▶ EXERCISE DIRECTIONS
Keep the lines exact and the pictures out as you repeat the following listing.

▶ EXERCISE DATA
▬▬▬▬▬▬▬▬▬▬
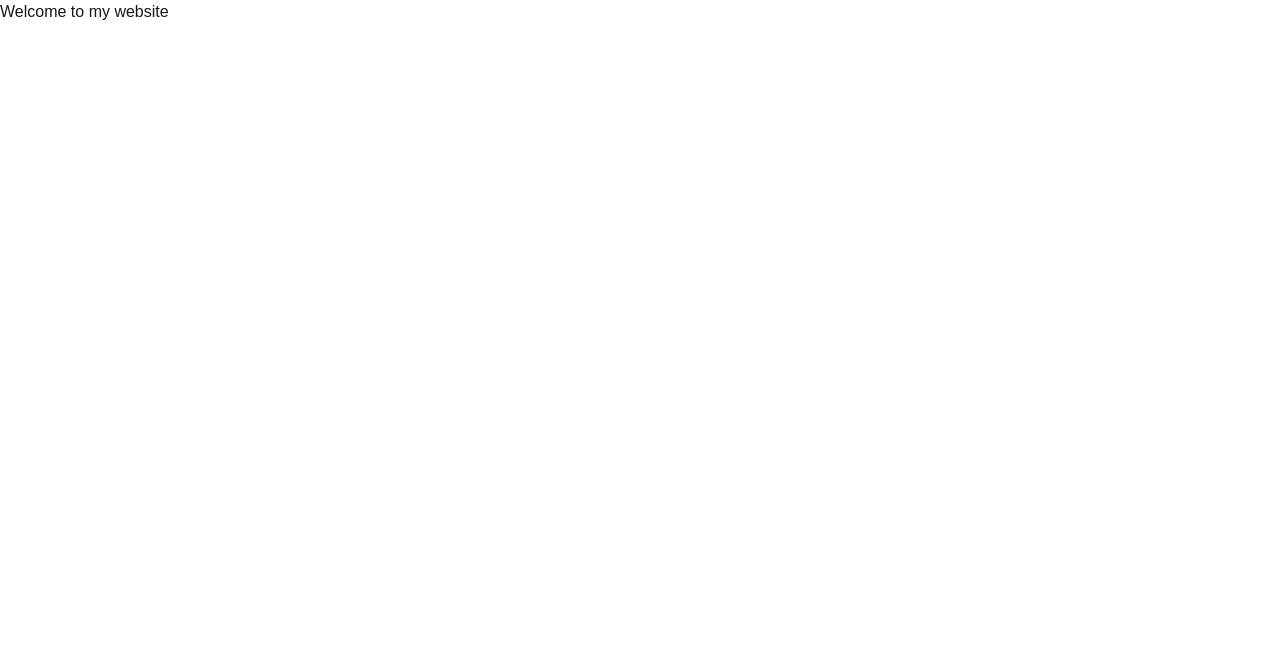
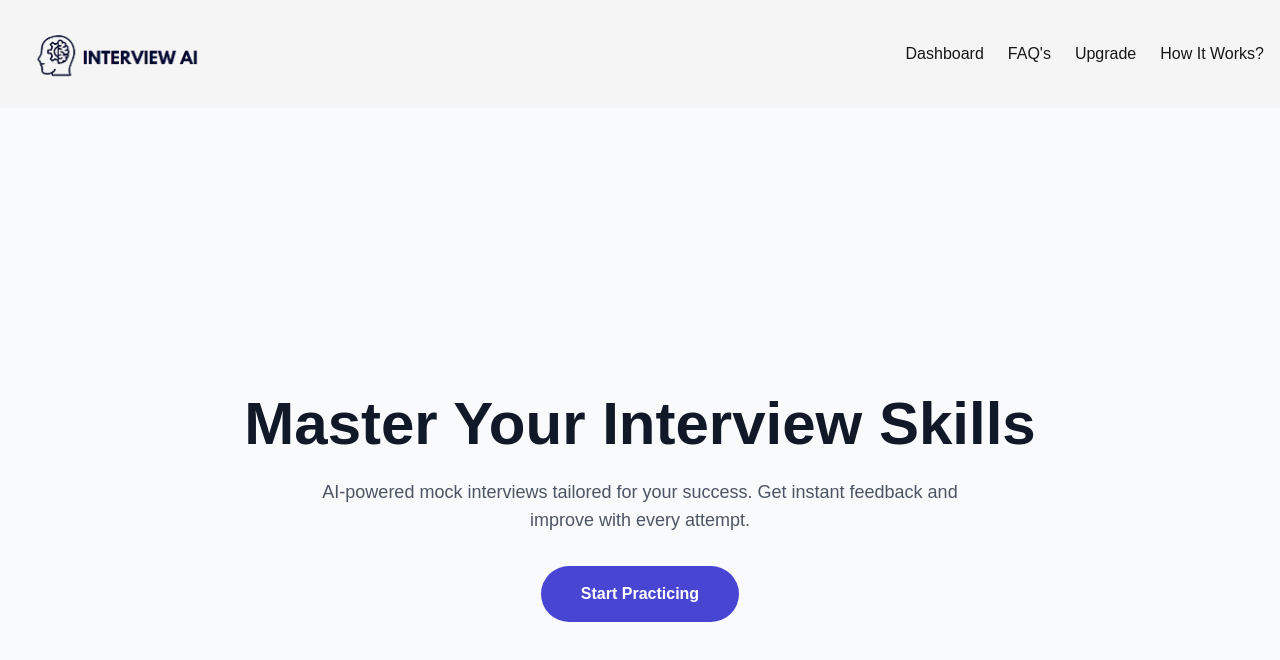
Before and after one commit to suryanshuverma0/AI-Interview-Moker, a Next.js app: page / in a window 1280 px wide. Shown: the top 660 px of the page. Built offline with nearby package versions, Linux system fonts and the light colour scheme.

Commit message:
"Updated Header component and Home page layout"

```diff
--- a/app/dashboard/_components/Header.jsx
+++ b/app/dashboard/_components/Header.jsx
@@ -14,10 +14,10 @@ console.log(path)
   return (
     <div className='flex p-4 items-center justify-between bg-secondary shadow-sm'>
 
-        <Link href={'/dashboard'}>
+        <Link href={'/'}>
         <Image src={'/logo.png'} width={200} height={150} alt='logo'/></Link>
         <ul className='hidden md:flex gap-6'>
-            <li className={`hover:text-primary hover:font-bold transition-all cursor-pointer ${path=='/dashboard'&&'text-primary font-bold'}`}>Dashboard</li>
+            <Link href={'/dashboard'}><li className={`hover:text-primary hover:font-bold transition-all cursor-pointer ${path=='/dashboard'&&'text-primary font-bold'}`}>Dashboard</li></Link>
             <li className={`hover:text-primary hover:font-bold transition-all cursor-pointer ${path=='/dashboard/faq'&&'text-primary font-bold'}`}>FAQ's</li>
             <li className={`hover:text-primary hover:font-bold transition-all cursor-pointer ${path=='/dashboard/upgrade'&&'text-primary font-bold'}`}>Upgrade</li>
             <li className={`hover:text-primary hover:font-bold transition-all cursor-pointer ${path=='/dashboard/how'&&'text-primary font-bold'}`}>How It Works?</li>
--- a/app/page.js
+++ b/app/page.js
@@ -1,11 +1,25 @@
-import Image from "next/image";
+import Link from "next/link";
+import Header from "./dashboard/_components/Header";
 
 export default function Home() {
   return (
+    <div className="h-screen overflow-hidden">
+      <Header />
 
-    <div>
-      <h1>Welcome to my website</h1>
-
+      {/* Hero Section */}
+      <div className="bg-gray-50 text-gray-900 h-full flex flex-col items-center justify-center">
+        <div className="container mx-auto text-center">
+          <h1 className="text-6xl font-extrabold mb-6">Master Your Interview Skills</h1>
+          <p className="text-lg text-gray-600 max-w-2xl mx-auto mb-8">
+            AI-powered mock interviews tailored for your success. Get instant feedback and improve with every attempt.
+          </p>
+          <Link href="/dashboard">
+            <button className="px-10 py-4 bg-primary text-white rounded-full font-semibold hover:bg-blue-500 transition duration-300">
+              Start Practicing
+            </button>
+          </Link>
+        </div>
+      </div>
     </div>
   );
 }
```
▬▬▬▬▬▬▬▬▬▬
▶ RESULT FOR THIS EXERCISE
Before and after one commit to suryanshuverma0/AI-Interview-Moker, a Next.js app: page / in a window 1280 px wide. Shown: the top 660 px of the page. Built offline with nearby package versions, Linux system fonts and the light colour scheme.

Commit message:
"Updated Header component and Home page layout"

```diff
--- a/app/dashboard/_components/Header.jsx
+++ b/app/dashboard/_components/Header.jsx
@@ -14,10 +14,10 @@ console.log(path)
   return (
     <div className='flex p-4 items-center justify-between bg-secondary shadow-sm'>
 
-        <Link href={'/dashboard'}>
+        <Link href={'/'}>
         <Image src={'/logo.png'} width={200} height={150} alt='logo'/></Link>
         <ul className='hidden md:flex gap-6'>
-            <li className={`hover:text-primary hover:font-bold transition-all cursor-pointer ${path=='/dashboard'&&'text-primary font-bold'}`}>Dashboard</li>
+            <Link href={'/dashboard'}><li className={`hover:text-primary hover:font-bold transition-all cursor-pointer ${path=='/dashboard'&&'text-primary font-bold'}`}>Dashboard</li></Link>
             <li className={`hover:text-primary hover:font-bold transition-all cursor-pointer ${path=='/dashboard/faq'&&'text-primary font-bold'}`}>FAQ's</li>
             <li className={`hover:text-primary hover:font-bold transition-all cursor-pointer ${path=='/dashboard/upgrade'&&'text-primary font-bold'}`}>Upgrade</li>
             <li className={`hover:text-primary hover:font-bold transition-all cursor-pointer ${path=='/dashboard/how'&&'text-primary font-bold'}`}>How It Works?</li>
--- a/app/page.js
+++ b/app/page.js
@@ -1,11 +1,25 @@
-import Image from "next/image";
+import Link from "next/link";
+import Header from "./dashboard/_components/Header";
 
 export default function Home() {
   return (
+    <div className="h-screen overflow-hidden">
+      <Header />
 
-    <div>
-      <h1>Welcome to my website</h1>
-
+      {/* Hero Section */}
+      <div className="bg-gray-50 text-gray-900 h-full flex flex-col items-center justify-center">
+        <div className="container mx-auto text-center">
+          <h1 className="text-6xl font-extrabold mb-6">Master Your Interview Skills</h1>
+          <p className="text-lg text-gray-600 max-w-2xl mx-auto mb-8">
+            AI-powered mock interviews tailored for your success. Get instant feedback and improve with every attempt.
+          </p>
+          <Link href="/dashboard">
+            <button className="px-10 py-4 bg-primary text-white rounded-full font-semibold hover:bg-blue-500 transition duration-300">
+              Start Practicing
+            </button>
+          </Link>
+        </div>
+      </div>
     </div>
   );
 }
```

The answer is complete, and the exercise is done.